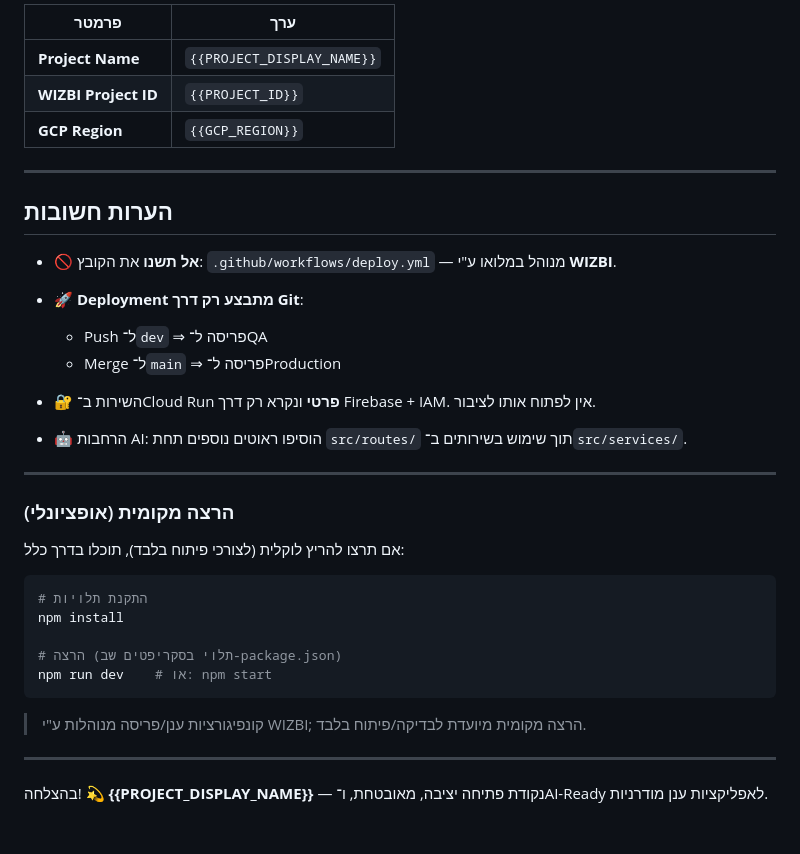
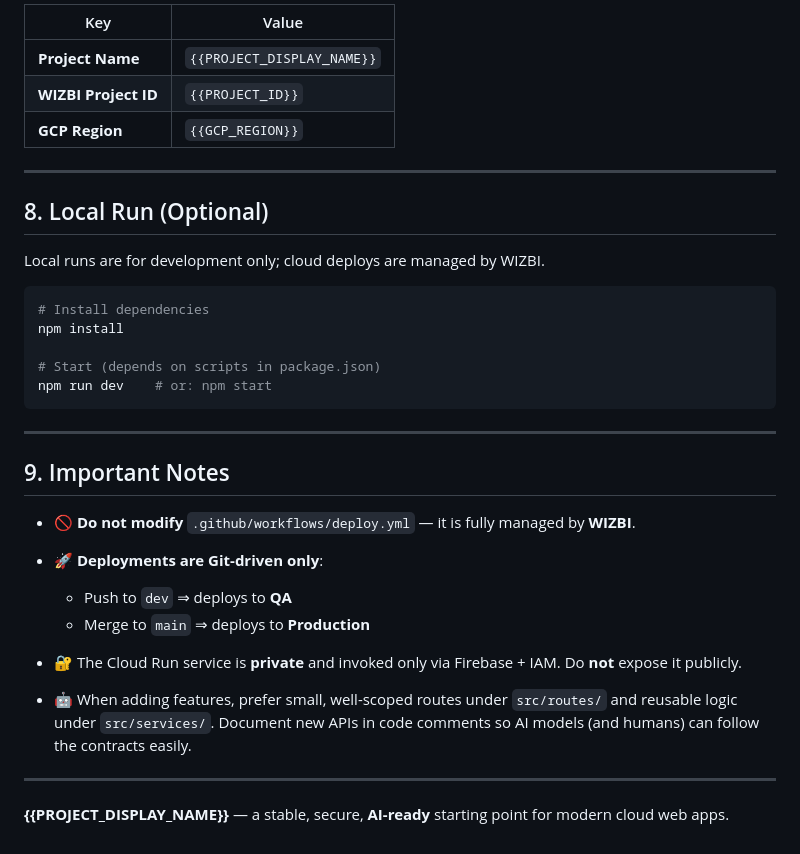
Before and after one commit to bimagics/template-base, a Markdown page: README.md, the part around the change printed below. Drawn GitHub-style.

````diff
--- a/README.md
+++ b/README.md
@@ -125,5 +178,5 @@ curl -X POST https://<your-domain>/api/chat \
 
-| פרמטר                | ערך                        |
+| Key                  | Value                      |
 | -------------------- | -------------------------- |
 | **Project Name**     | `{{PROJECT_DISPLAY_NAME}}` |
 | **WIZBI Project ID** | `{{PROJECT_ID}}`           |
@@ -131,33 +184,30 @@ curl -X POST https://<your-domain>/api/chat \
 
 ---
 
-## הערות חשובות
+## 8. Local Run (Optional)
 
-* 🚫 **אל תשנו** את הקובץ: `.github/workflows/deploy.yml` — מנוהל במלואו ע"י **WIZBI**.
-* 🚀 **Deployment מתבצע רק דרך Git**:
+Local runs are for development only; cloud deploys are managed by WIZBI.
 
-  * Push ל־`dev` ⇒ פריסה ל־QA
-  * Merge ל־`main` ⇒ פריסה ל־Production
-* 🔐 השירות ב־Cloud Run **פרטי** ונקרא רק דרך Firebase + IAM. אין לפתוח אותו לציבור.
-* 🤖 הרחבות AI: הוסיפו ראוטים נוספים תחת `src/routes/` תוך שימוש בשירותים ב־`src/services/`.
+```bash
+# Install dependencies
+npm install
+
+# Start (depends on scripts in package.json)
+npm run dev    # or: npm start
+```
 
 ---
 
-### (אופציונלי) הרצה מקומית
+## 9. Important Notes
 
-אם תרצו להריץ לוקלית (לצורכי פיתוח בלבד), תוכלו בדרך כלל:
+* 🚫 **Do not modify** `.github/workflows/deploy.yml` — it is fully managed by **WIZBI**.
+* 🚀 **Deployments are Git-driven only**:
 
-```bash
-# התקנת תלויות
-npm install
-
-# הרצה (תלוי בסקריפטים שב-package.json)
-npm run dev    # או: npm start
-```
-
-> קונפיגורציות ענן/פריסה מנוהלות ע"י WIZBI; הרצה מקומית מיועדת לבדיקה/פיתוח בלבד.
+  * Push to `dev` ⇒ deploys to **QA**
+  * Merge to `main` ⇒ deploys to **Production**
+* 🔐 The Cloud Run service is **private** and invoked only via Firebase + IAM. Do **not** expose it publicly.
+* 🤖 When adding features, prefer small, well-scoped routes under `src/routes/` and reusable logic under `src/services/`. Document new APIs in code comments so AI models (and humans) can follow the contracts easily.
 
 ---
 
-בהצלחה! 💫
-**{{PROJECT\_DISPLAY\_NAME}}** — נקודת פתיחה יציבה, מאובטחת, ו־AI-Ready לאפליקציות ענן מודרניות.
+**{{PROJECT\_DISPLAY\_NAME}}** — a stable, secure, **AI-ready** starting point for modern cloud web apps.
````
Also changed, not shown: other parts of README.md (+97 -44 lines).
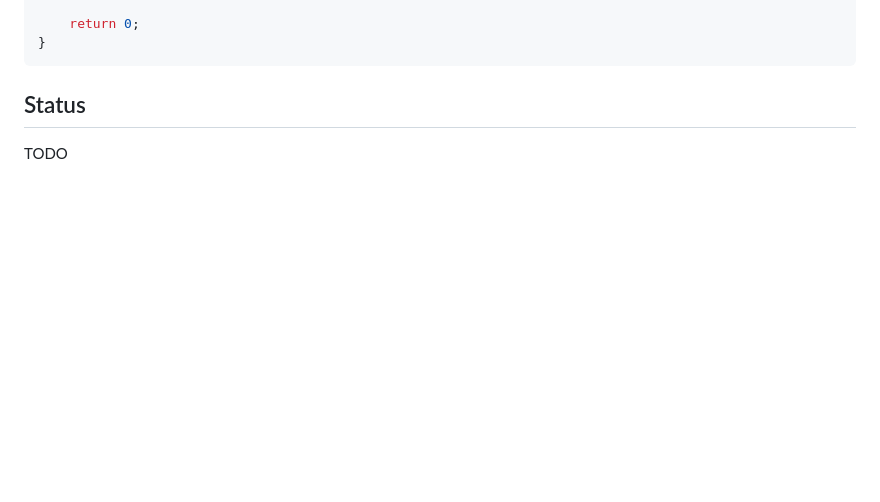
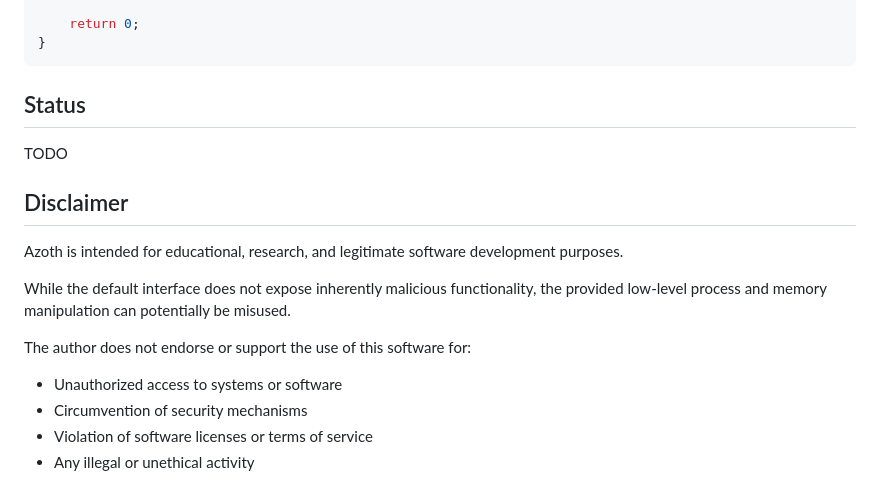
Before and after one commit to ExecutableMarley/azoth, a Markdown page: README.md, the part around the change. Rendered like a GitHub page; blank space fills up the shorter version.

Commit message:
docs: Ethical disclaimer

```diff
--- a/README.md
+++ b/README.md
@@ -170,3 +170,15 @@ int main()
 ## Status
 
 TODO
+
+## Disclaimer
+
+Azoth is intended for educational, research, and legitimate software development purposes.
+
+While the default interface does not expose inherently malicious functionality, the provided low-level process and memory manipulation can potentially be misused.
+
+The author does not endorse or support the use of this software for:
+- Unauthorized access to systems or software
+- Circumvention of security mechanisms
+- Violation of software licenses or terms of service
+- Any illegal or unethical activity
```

◆ ◆ ◆

- **PROMPT**
Reproduce the full listing faithfully, but do not carry over any pictures.

- **RESPONSE**
Before and after one commit to bimagics/template-base, a Markdown page: README.md, the part around the change printed below. Drawn GitHub-style.

````diff
--- a/README.md
+++ b/README.md
@@ -125,5 +178,5 @@ curl -X POST https://<your-domain>/api/chat \
 
-| פרמטר                | ערך                        |
+| Key                  | Value                      |
 | -------------------- | -------------------------- |
 | **Project Name**     | `{{PROJECT_DISPLAY_NAME}}` |
 | **WIZBI Project ID** | `{{PROJECT_ID}}`           |
@@ -131,33 +184,30 @@ curl -X POST https://<your-domain>/api/chat \
 
 ---
 
-## הערות חשובות
+## 8. Local Run (Optional)
 
-* 🚫 **אל תשנו** את הקובץ: `.github/workflows/deploy.yml` — מנוהל במלואו ע"י **WIZBI**.
-* 🚀 **Deployment מתבצע רק דרך Git**:
+Local runs are for development only; cloud deploys are managed by WIZBI.
 
-  * Push ל־`dev` ⇒ פריסה ל־QA
-  * Merge ל־`main` ⇒ פריסה ל־Production
-* 🔐 השירות ב־Cloud Run **פרטי** ונקרא רק דרך Firebase + IAM. אין לפתוח אותו לציבור.
-* 🤖 הרחבות AI: הוסיפו ראוטים נוספים תחת `src/routes/` תוך שימוש בשירותים ב־`src/services/`.
+```bash
+# Install dependencies
+npm install
+
+# Start (depends on scripts in package.json)
+npm run dev    # or: npm start
+```
 
 ---
 
-### (אופציונלי) הרצה מקומית
+## 9. Important Notes
 
-אם תרצו להריץ לוקלית (לצורכי פיתוח בלבד), תוכלו בדרך כלל:
+* 🚫 **Do not modify** `.github/workflows/deploy.yml` — it is fully managed by **WIZBI**.
+* 🚀 **Deployments are Git-driven only**:
 
-```bash
-# התקנת תלויות
-npm install
-
-# הרצה (תלוי בסקריפטים שב-package.json)
-npm run dev    # או: npm start
-```
-
-> קונפיגורציות ענן/פריסה מנוהלות ע"י WIZBI; הרצה מקומית מיועדת לבדיקה/פיתוח בלבד.
+  * Push to `dev` ⇒ deploys to **QA**
+  * Merge to `main` ⇒ deploys to **Production**
+* 🔐 The Cloud Run service is **private** and invoked only via Firebase + IAM. Do **not** expose it publicly.
+* 🤖 When adding features, prefer small, well-scoped routes under `src/routes/` and reusable logic under `src/services/`. Document new APIs in code comments so AI models (and humans) can follow the contracts easily.
 
 ---
 
-בהצלחה! 💫
-**{{PROJECT\_DISPLAY\_NAME}}** — נקודת פתיחה יציבה, מאובטחת, ו־AI-Ready לאפליקציות ענן מודרניות.
+**{{PROJECT\_DISPLAY\_NAME}}** — a stable, secure, **AI-ready** starting point for modern cloud web apps.
````
Also changed, not shown: other parts of README.md (+97 -44 lines).
Before and after one commit to ExecutableMarley/azoth, a Markdown page: README.md, the part around the change. Rendered like a GitHub page; blank space fills up the shorter version.

Commit message:
docs: Ethical disclaimer

```diff
--- a/README.md
+++ b/README.md
@@ -170,3 +170,15 @@ int main()
 ## Status
 
 TODO
+
+## Disclaimer
+
+Azoth is intended for educational, research, and legitimate software development purposes.
+
+While the default interface does not expose inherently malicious functionality, the provided low-level process and memory manipulation can potentially be misused.
+
+The author does not endorse or support the use of this software for:
+- Unauthorized access to systems or software
+- Circumvention of security mechanisms
+- Violation of software licenses or terms of service
+- Any illegal or unethical activity
```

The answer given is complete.